» **Problem requirements**: The answer must consist of the records below, repeated exactly.

··· Dataset content

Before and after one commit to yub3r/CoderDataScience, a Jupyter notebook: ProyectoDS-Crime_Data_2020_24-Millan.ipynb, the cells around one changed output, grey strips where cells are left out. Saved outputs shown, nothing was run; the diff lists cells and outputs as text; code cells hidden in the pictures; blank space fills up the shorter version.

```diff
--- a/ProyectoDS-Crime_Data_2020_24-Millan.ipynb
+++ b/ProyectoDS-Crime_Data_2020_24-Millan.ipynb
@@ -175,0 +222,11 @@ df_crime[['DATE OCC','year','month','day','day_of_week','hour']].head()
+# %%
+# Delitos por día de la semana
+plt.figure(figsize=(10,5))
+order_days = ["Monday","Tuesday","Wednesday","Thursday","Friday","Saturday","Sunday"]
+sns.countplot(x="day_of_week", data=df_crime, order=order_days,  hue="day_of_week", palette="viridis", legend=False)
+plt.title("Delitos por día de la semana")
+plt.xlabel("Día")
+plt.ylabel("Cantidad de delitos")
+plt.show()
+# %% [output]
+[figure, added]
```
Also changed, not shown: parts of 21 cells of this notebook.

······

» **Written response**:
Before and after one commit to yub3r/CoderDataScience, a Jupyter notebook: ProyectoDS-Crime_Data_2020_24-Millan.ipynb, the cells around one changed output, grey strips where cells are left out. Saved outputs shown, nothing was run; the diff lists cells and outputs as text; code cells hidden in the pictures; blank space fills up the shorter version.

```diff
--- a/ProyectoDS-Crime_Data_2020_24-Millan.ipynb
+++ b/ProyectoDS-Crime_Data_2020_24-Millan.ipynb
@@ -175,0 +222,11 @@ df_crime[['DATE OCC','year','month','day','day_of_week','hour']].head()
+# %%
+# Delitos por día de la semana
+plt.figure(figsize=(10,5))
+order_days = ["Monday","Tuesday","Wednesday","Thursday","Friday","Saturday","Sunday"]
+sns.countplot(x="day_of_week", data=df_crime, order=order_days,  hue="day_of_week", palette="viridis", legend=False)
+plt.title("Delitos por día de la semana")
+plt.xlabel("Día")
+plt.ylabel("Cantidad de delitos")
+plt.show()
+# %% [output]
+[figure, added]
```
Also changed, not shown: parts of 21 cells of this notebook.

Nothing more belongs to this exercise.